Furthermore, the vast majority of mobile subscribers worldwide have prepaid, pay-as-you-go pricing for voice and text. With so many of these users in cash-based economies and without operator billing relationships or credit ratings, they will also be best suited and most amenable to prepaid and usage-based arrangements for data.
New mobile business models from many operators worldwide include tiered service pricing on the basis of access speeds, volumes of data and session lengths with prepaid and postpaid charging. Operators are also seeking to enrich services with improved quality of service (QoS), quality of experience (QoE), location-based capabilities and more.
Footing the bill
Bringing broadband IP and Internet access to the world’s masses is a very costly undertaking no matter which technology is used. Wireless broadband upgrades from 2G to 3G or 4G are highly suited to places where there are no landlines including some remote regions in developed nations.
Europe’s millennial 3G licensing also caused an economic shock to the telecoms sector that should not be repeated. Taxing mobile operators with high spectrum costs in conventional auctions extracts excessive capital from the sector and impairs investment for the most expensive to reach places and those consumers who have the least to spend.
The legacy of the over investment and excessively competitive pricing in long-haul, fiber-based communications capacity a decade ago is that some assets were able to be purchased after the bust for a small percentage of original costs. In conjunction with copper landlines funded by preceding decades of monopoly profits, this has provided affordable broadband Internet access to those who happen to live in the right places, but what about everybody else?
Mobile broadband infrastructure is very costly, though not as expensive as pulling fiber to rural and remote communities everywhere. The danger is that mobile network expansion will be curtailed if spectrum is taxed too highly in auction fees. Licensing with more significant coverage and service level obligations in conjunction with less costly spectrum would extend coverage and capacity investment much further.
Bridging the digital divide
Existing fixed broadband Internet users who have mobile lifestyles are the most obvious early adopters for mobile broadband on phones, laptop PCs and other devices. However, their demands could ultimately be exceeded by the billions who today have limited or no Internet access and to whom fixed Internet access with fiber or copper connections are not economical. Mobile broadband is always on and always with you – a weekly commute to an Internet café or a library visit is a far cry from the pervasive Internet experience provided with personal mobile devices. For these people, mobile broadband will become the predominant or only means of Internet access.
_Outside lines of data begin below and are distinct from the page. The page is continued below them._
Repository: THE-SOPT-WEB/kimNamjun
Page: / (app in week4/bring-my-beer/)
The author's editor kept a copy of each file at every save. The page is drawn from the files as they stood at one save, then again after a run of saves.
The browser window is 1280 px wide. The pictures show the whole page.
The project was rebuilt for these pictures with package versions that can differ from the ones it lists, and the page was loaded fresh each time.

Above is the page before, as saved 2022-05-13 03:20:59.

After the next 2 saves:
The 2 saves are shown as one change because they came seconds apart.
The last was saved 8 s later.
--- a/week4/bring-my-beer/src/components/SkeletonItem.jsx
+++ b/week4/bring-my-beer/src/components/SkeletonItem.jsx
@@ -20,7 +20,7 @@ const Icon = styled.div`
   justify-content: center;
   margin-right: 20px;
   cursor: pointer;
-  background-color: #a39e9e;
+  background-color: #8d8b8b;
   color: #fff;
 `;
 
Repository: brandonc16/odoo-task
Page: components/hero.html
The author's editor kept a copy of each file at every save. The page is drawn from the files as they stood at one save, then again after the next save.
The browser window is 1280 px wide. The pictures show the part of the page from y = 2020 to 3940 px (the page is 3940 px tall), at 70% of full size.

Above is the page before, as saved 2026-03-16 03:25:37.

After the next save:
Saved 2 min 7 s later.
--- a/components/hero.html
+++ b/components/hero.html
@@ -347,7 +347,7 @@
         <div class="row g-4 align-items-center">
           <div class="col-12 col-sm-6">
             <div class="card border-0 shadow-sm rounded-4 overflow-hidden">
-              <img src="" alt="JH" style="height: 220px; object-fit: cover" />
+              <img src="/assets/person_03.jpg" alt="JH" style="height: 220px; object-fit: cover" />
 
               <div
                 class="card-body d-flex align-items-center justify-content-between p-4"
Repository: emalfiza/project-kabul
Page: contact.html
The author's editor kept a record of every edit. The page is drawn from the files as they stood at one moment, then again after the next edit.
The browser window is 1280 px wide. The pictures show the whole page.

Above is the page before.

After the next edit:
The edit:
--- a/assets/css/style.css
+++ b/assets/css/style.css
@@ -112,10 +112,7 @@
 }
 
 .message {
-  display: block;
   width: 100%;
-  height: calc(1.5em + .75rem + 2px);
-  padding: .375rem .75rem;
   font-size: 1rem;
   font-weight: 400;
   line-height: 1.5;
Compared to wireline, wireless remains the most economical option for voice and Internet access outside of densely populated areas and for approximately half of the world’s population. Over the last 15 years the Internet was brought to many who already had landline phones, by first using dial-up and then through DSL over existing copper access lines connected to newly built fiber-optic backbones. Meanwhile, remote regions and developing nations were catching up on voice services with 2G cellular-based access.
Cellular devices are now also more accessible and most suitable for the mobile lifestyles and literacy levels of many who spend most of their time outside of a home or office. Looking ahead, LTE will bridge the digital divide. Wireless networks will migrate to 3G and 4G including next-generation IP technologies and will bring mobile broadband Internet to billions of people who have cellphones but no fixed access.